The scientific organizations concurring include American Association for the Advancement of Science, American Chemical Society, American Geophysical Union, American Medical Association, American Meteorological Society, American Physical Society, The Geological Society of America, 11 international academies, U.S. National Academy of Sciences, U.S. Global Change Research Program, Intergovernmental Panel on Climate Change, and an additional 200 worldwide scientific organizations.

A 2016 Papal ecumenical states, “To commit a crime against the natural world is a sin against ourselves and a sin against God.” The “sins” to which the Pope was referring include causing changes to the environment.

According to Interfaith Power & Light, the churches and religions recognizing climate change and the need to care for creation include Baha’i, Buddhist, Anglican, Baptist, Catholic, Brethren, Eastern Orthodox, Episcopal, Lutheran, Mennonite, Methodist, Hindu, Interfaith, Jewish, Muslim, Sikh, and Unitarian Universalist.

Today, we are seeing the effects of man-made climate change, including here in the Valley. We take for granted our temperate climate, which allows for inexpensive and abundant food; the infrequency of severe weather; and the relative freedom from insect borne, and tropical, serious diseases; but all of that could change.

Due to our denial and inaction, we’re decades late to the fight, but there may still be time to minimize the damage for the benefit of our children, grandchildren and everyone else yet to be born.

Instead of dismantling environmental protections, we should (i) acknowledge the urgency of the problem, so the deniers can no longer claim there is no problem or a lack of scientific consensus; (ii) listen to the scientists and implement their suggestions, which almost certainly will involve sacrifice and regulation; and (iii) as a country assume a leadership role in this fight, so other countries won’t be able to use our inaction as an excuse for theirs.

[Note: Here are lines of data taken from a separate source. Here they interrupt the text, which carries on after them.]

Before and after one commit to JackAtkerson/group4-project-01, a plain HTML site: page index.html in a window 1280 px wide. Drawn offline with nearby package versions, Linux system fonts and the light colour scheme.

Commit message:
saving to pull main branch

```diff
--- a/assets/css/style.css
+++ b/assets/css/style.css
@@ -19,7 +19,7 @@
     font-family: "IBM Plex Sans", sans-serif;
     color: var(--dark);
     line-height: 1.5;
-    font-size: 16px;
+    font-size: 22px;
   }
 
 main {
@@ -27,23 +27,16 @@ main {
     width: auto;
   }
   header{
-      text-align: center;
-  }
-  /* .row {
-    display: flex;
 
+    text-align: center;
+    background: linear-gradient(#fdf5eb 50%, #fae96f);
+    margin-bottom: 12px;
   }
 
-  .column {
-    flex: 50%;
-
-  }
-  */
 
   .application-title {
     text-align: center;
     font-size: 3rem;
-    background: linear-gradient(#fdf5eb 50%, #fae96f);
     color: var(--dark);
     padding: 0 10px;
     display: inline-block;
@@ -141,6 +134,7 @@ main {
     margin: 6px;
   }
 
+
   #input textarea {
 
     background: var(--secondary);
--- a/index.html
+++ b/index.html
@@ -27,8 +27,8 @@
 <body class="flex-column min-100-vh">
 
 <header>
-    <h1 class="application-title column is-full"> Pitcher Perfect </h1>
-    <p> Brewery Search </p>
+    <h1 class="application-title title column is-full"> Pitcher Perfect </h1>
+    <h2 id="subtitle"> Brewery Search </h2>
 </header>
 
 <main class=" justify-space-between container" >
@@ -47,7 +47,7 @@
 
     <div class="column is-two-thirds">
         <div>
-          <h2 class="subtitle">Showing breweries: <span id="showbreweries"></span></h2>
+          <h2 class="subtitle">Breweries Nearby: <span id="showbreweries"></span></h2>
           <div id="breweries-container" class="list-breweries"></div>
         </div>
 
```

Preserving the planet is the fact-based, faith-based, and pro-life thing to do.

Mr. Becchi lives in Rockingham.

Copyright © 2018 Daily News-Record 10/5/2018